THE passage of the Inter-Services Organisation (Command, Control & Discipline) Bill, 2023 in Rajya Sabha, is a step closer towards realising the long-awaited reforms process that includes theaterisation of the Armed Forces in India.
As Mr. Rajnath Singh, Defence Minister, stated in Rajya Sabha, the Bill enables the Government to constitute the inter-services organisations (ISOs). This does not mean that only after the said Bill becoming an Act, such ISOs will come into existence. Already, there are inter-services organisations operating in the country. For example, the Andaman and Nicobar Command, the Defence Space Agency, and the National Defence Academy are such organisations. Each one of them ‘exists’, but the new law will provide for legal sanction for their ‘constitution’.
Apart from the technical aspect, the larger objective of the Bill is to prepare the Indian Armed Forces to respond in a better and more effective and organised manner to the the changing nature of warfare in the world. The boost to the ISO mechanism will ensure expediting the process of jointness among the forces, further improving the level of integration, and making inter-operability smoother. This is required given the emerging challenges wherein the warfare today has become hybrid, technology and network-centric as has been pointed out by the Defence Minister.
Prior to the passage of the Bill in the Parliament, the Standing Committee on Defence had given suggestion pertaining to Tri-Service/Theater Commands. Before this also, certain steps were taken. For instance, the Andaman and Nicobar Command was set up in 2001 as an integrated theater command for strategic reasons.
After years, in 2019, the Government set up a Department of Military Affairs, followed by appointment of General Bipin Rawat as country’s first Chief of Defence Staff (CDS) the next year. The CDS was entrusted with the task of formulation of integrated theater commands. General Bipin Rawat and his successor General Anil Chauhan have done a great job in steering this effort.

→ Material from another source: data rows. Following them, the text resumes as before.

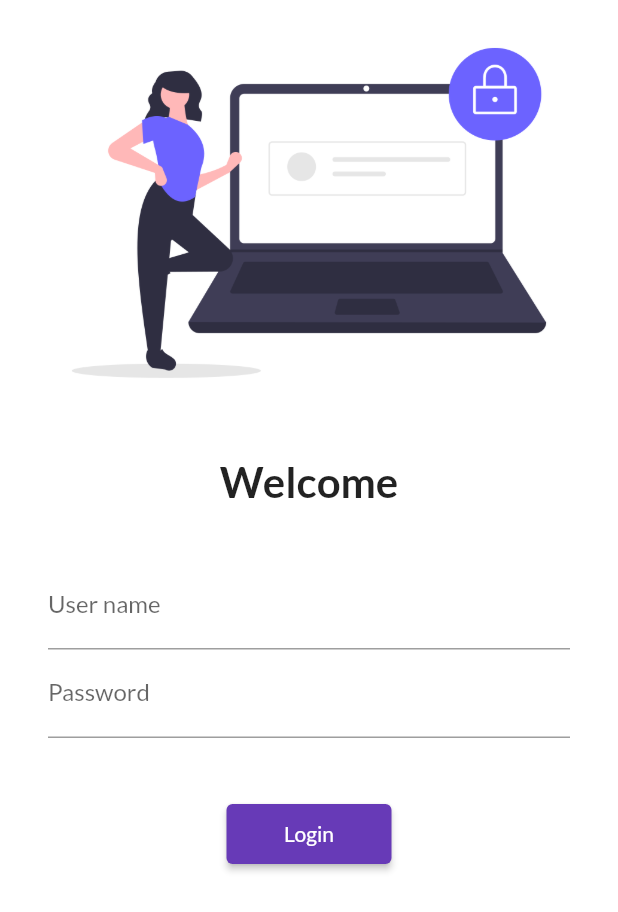
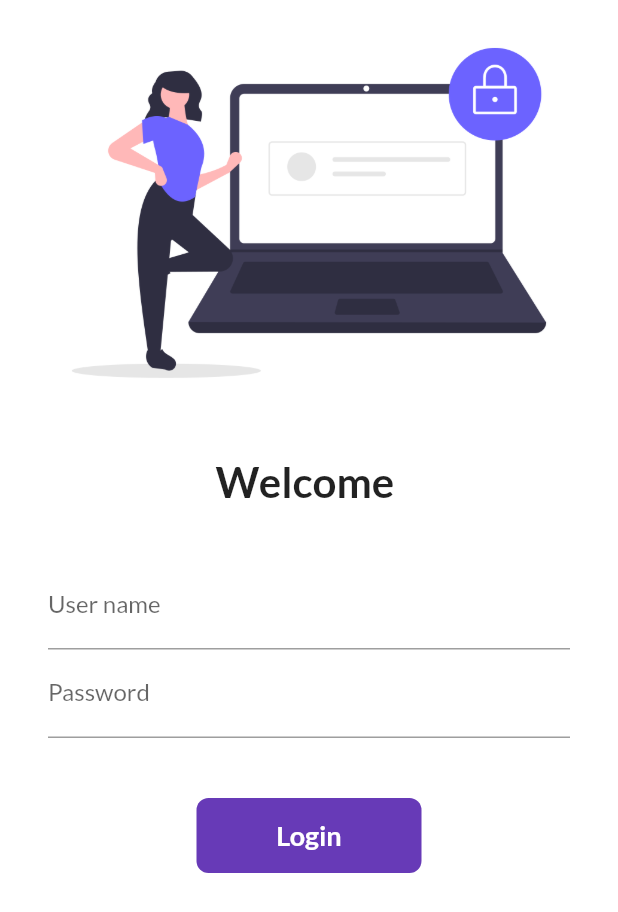
Before and after one commit to nik8424/FlutterApp, a Flutter app: the screen it shows after launch, on a phone screen of 412 x 824 dp. Shown: the top 912 px of the screen. Run offline on Flutter 3.47's test engine with Material 2 defaults, Android fonts, the phone set to English and light mode, and no system bars; our stand-ins replace google_fonts.

Commit message:
day 6 completed

```diff
--- a/lib/pages/login_page.dart
+++ b/lib/pages/login_page.dart
@@ -1,8 +1,16 @@
 import 'package:flutter/material.dart';
 import 'package:flutter_application_1/utils/routes.dart';
 
-class LoginPage extends StatelessWidget {
+class LoginPage extends StatefulWidget {
   const LoginPage({Key? key}) : super(key: key);
+
+  @override
+  _LoginPageState createState() => _LoginPageState();
+}
+
+class _LoginPageState extends State<LoginPage> {
+  String name = "";
+  bool changeButton = false;
 
   @override
   Widget build(BuildContext context) {
@@ -19,7 +27,7 @@
                 height: 20.0,
               ),
               Text(
-                "Welcome",
+                "Welcome $name",
                 style: TextStyle(
                   fontSize: 28,
                   fontWeight: FontWeight.bold,
@@ -38,6 +46,10 @@
                         hintText: "Enter username",
                         labelText: "User name",
                       ),
+                      onChanged: (value) {
+                        name = value;
+                        setState(() {});
+                      },
                     ),
                     TextFormField(
                       obscureText: true,
@@ -49,13 +61,49 @@
                     SizedBox(
                       height: 40.0,
                     ),
-                    ElevatedButton(
-                      child: Text("Login"),
-                      style: TextButton.styleFrom(minimumSize: Size(110, 40)),
-                      onPressed: () {
+
+                    InkWell(
+                      onTap: () async {
+                        setState(() {
+                          changeButton = true;
+                        });
+
+                        await Future.delayed(Duration(milliseconds: 800));
                         Navigator.pushNamed(context, MyRoutes.homeRoute);
                       },
+                      child: AnimatedContainer(
+                        duration: Duration(milliseconds: 500),
+                        width: changeButton ? 50 : 150,
+                        height: 50,
+                        alignment: Alignment.center,
+                        child: changeButton
+                            ? Icon(
+                                Icons.done,
+                                color: Colors.white,
+                              )
+                            : Text(
+                                "Login",
+                                style: TextStyle(
+                                  color: Colors.white,
+                                  fontWeight: FontWeight.bold,
+                                  fontStyle: FontStyle.normal,
+                                  fontSize: 18,
+                                ),
+                              ),
+                        decoration: BoxDecoration(
+                          color: Colors.deepPurple,
+                          borderRadius:
+                              BorderRadius.circular(changeButton ? 50 : 8),
+                        ),
+                      ),
                     ),
+                    // ElevatedButton(
+                    //   child: Text("Login"),
+                    //   style: TextButton.styleFrom(minimumSize: Size(110, 40)),
+                    //   onPressed: () {
+                    //     Navigator.pushNamed(context, MyRoutes.homeRoute);
+                    //   },
+                    // ),
                   ],
                 ),
               ),
```
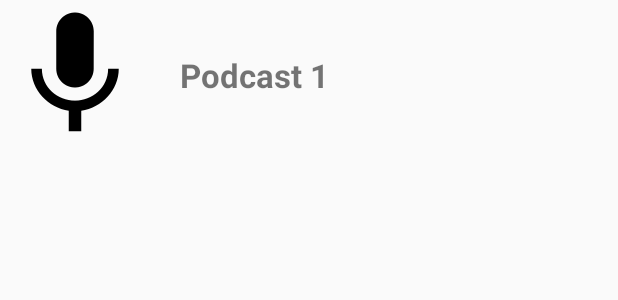
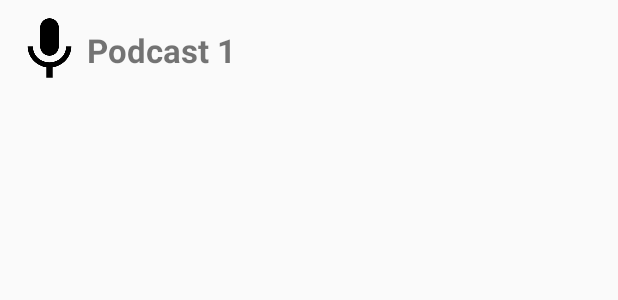
Before and after one commit to abdurahmanadilovic/podcast-guru, an Android app: the layout podcast_row.xml on its own in the app's theme, with its tools: preview values and no code run, on a phone screen of 412 x 824 dp. Shown: the top 300 px of the screen. Run offline under Robolectric (Android 15) with nearby library versions, the phone set to English and light mode, and no system bars.

Commit message:
add newest category, ui improvements for podcast list

```diff
--- a/app/src/main/res/layout/podcast_row.xml
+++ b/app/src/main/res/layout/podcast_row.xml
@@ -4,12 +4,13 @@
     xmlns:tools="http://schemas.android.com/tools"
     android:id="@+id/podcast_root"
     android:layout_width="match_parent"
-    android:layout_height="wrap_content">
+    android:layout_height="wrap_content"
+    android:padding="8dp">
 
     <ImageView
         android:id="@+id/podcast_image"
-        android:layout_width="100dp"
-        android:layout_height="100dp"
+        android:layout_width="50dp"
+        android:layout_height="50dp"
         android:src="@drawable/ic_mic_black_24dp"
         app:layout_constraintLeft_toLeftOf="parent"
         app:layout_constraintTop_toTopOf="parent" />
@@ -18,7 +19,6 @@
         android:id="@+id/podcast_title"
         android:layout_width="0dp"
         android:layout_height="wrap_content"
-        android:layout_marginStart="20dp"
         android:textSize="22sp"
         android:textStyle="bold"
         app:layout_constraintBottom_toBottomOf="@id/podcast_image"
```
Also changed, not shown: app/src/main/java/ba/codingstoic/MainFragment.kt (+9 -3 lines), app/src/main/java/ba/codingstoic/podcast/PodcastRepository.kt (+8 -1 lines), app/src/main/java/ba/codingstoic/podcast/PodcastsViewModel.kt (+7 -3 lines), app/src/main/res/layout/podcast_section_header.xml (+1 -9 lines).
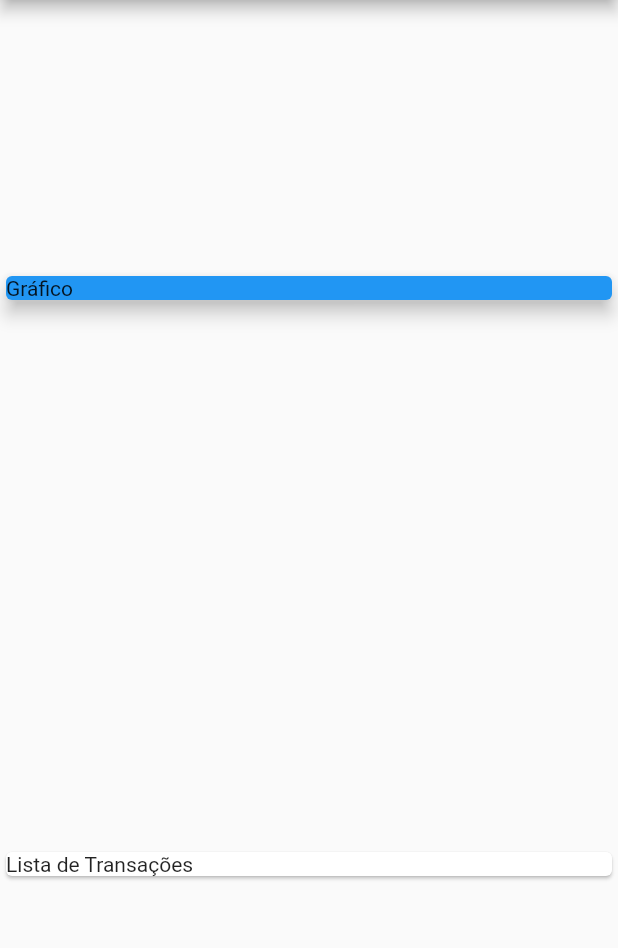
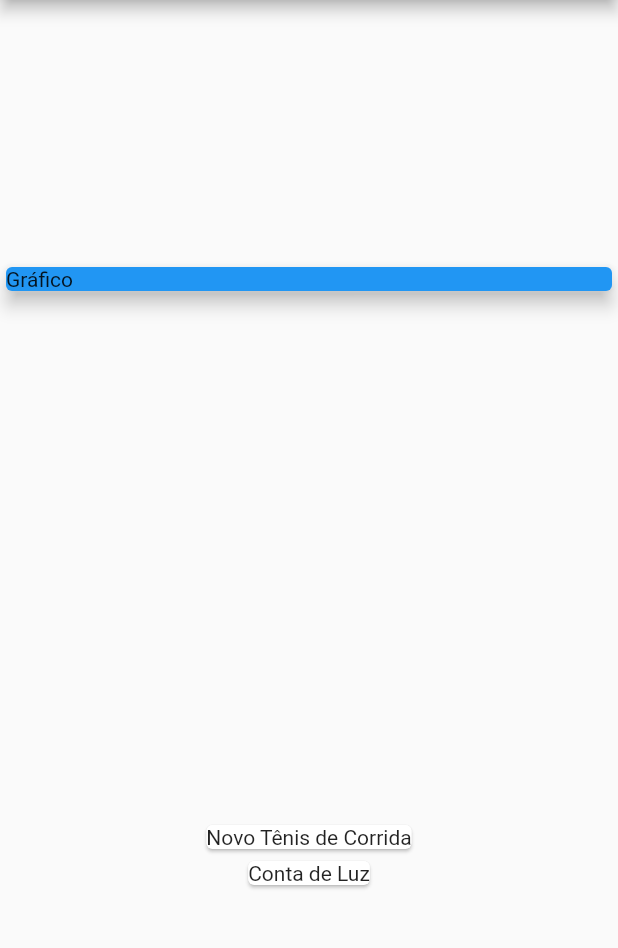
Before and after one commit to CharlesEdu07/ExpensesApp, a Flutter app: the screen it shows after launch, on a phone screen of 412 x 824 dp, the part 84-1032 px from its top. Run offline on Flutter 3.47's test engine with Material 2 defaults, Android fonts, the phone set to English and light mode, and no system bars.

Commit message:
Visualizando itens da lista

```diff
--- a/lib/main.dart
+++ b/lib/main.dart
@@ -1,4 +1,5 @@
 import 'package:flutter/material.dart';
+import './models/transaction.dart';
 
 void main() => runApp(ExpensesApp());
 
@@ -13,6 +14,21 @@ class ExpensesApp extends StatelessWidget {
 }
 
 class MyHomePage extends StatelessWidget {
+  final _transactions = [
+    Transaction(
+      id: 't1',
+      title: 'Novo Tênis de Corrida',
+      value: 310.76,
+      date: DateTime.now(),
+    ),
+    Transaction(
+      id: 't2',
+      title: 'Conta de Luz',
+      value: 211.30,
+      date: DateTime.now(),
+    ),
+  ];
+
   @override
   Widget build(BuildContext context) {
     return Scaffold(
@@ -30,9 +46,13 @@ class MyHomePage extends StatelessWidget {
               color: Colors.blue,
             ),
           ),
-          Card(
-            child: Text('Lista de Transações'),
-          ),
+          Column(
+            children: _transactions.map((tr) {
+              return Card(
+                child: Text(tr.title),
+              );
+            }).toList(),
+          )
         ],
       ),
     );
```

Theaterisation has long been in discussion. It is rooted in reorganisation of the Armed Forces into different theater commands. The thought has evolved on the principle of ‘One Border, One Force’. Thus, the Western border with Pakistan may be looked after by an integrated theater command, and the border with China by another command. For maritime border, there may be another integrated theater command.
Presently, three Armed Forces in the country have 17 commands including seven each of the Indian Army and the Indian Air Force, and three of the Indian Navy. In integrated theater commands, assets of all three forces will operate under one commander.
Hence, the commander-in-chief or officer-in-command will require powers to be exercised on personnel from all three functional forces, under a legal framework provided by the Bill regarding the ISOs. Once theaterisation takes place, only a notification will have to be issued to make effective the ISO legal framework.
Communist China, with whom India shares a long and contested border, reorganised its seven military regions into five theater commands a few years ago. India also needed to evolve its response to such changes. The integration of forces with renewed vigour and future-readiness, will indeed be a confidence booster.
The passage of the Inter-Services Organisation (Command, Control & Discipline) Bill, 2023 is significant step in that direction. As soon as the Bill gets the President’s assent, announcement of integrated theater commands may not be far away in time.